* _Work instructions_:
Determine how many lines in the records hold the word "README". Return the number alone.
=====
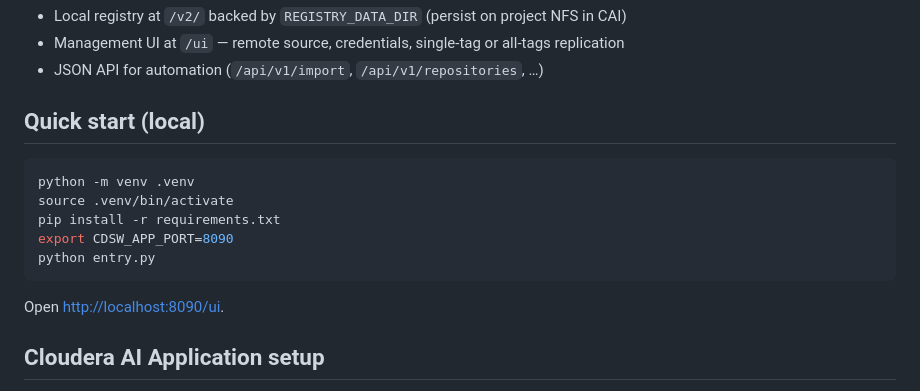
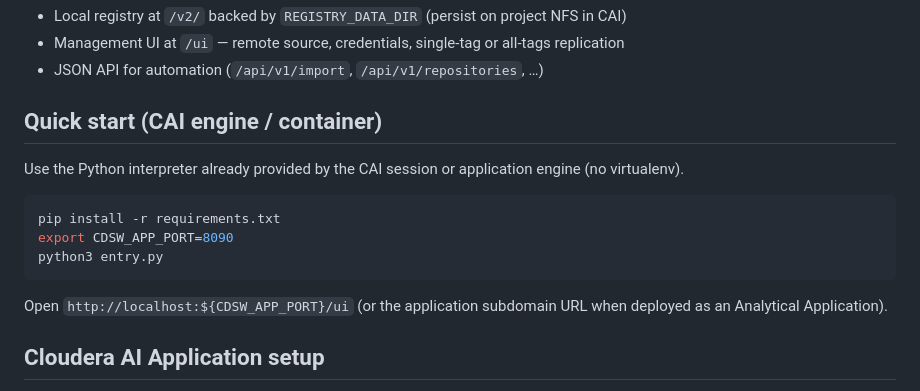
Before and after one commit to royles/CAI-Container-Registry, a Markdown page: README.md, the part around the change. GitHub-like rendering.

Commit message:
Document container Python usage instead of virtualenv
Remove venv activation from the README and rely on the CAI engine
system Python for pip install and running entry.py.

Co-authored-by: Christopher Royles <royles@users.noreply.github.com>

````diff
--- a/README.md
+++ b/README.md
@@ -8,17 +8,17 @@ Cloudera AI Workbench project that runs as an **Analytical Application** on `CDS
 - Management UI at `/ui` — remote source, credentials, single-tag or all-tags replication
 - JSON API for automation (`/api/v1/import`, `/api/v1/repositories`, …)
 
-## Quick start (local)
+## Quick start (CAI engine / container)
+
+Use the Python interpreter already provided by the CAI session or application engine (no virtualenv).
 
 ```bash
-python -m venv .venv
-source .venv/bin/activate
 pip install -r requirements.txt
 export CDSW_APP_PORT=8090
-python entry.py
+python3 entry.py
 ```
 
-Open [http://localhost:8090/ui](http://localhost:8090/ui).
+Open `http://localhost:${CDSW_APP_PORT}/ui` (or the application subdomain URL when deployed as an Analytical Application).
 
 ## Cloudera AI Application setup
 
````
=====
* _Task result_:
4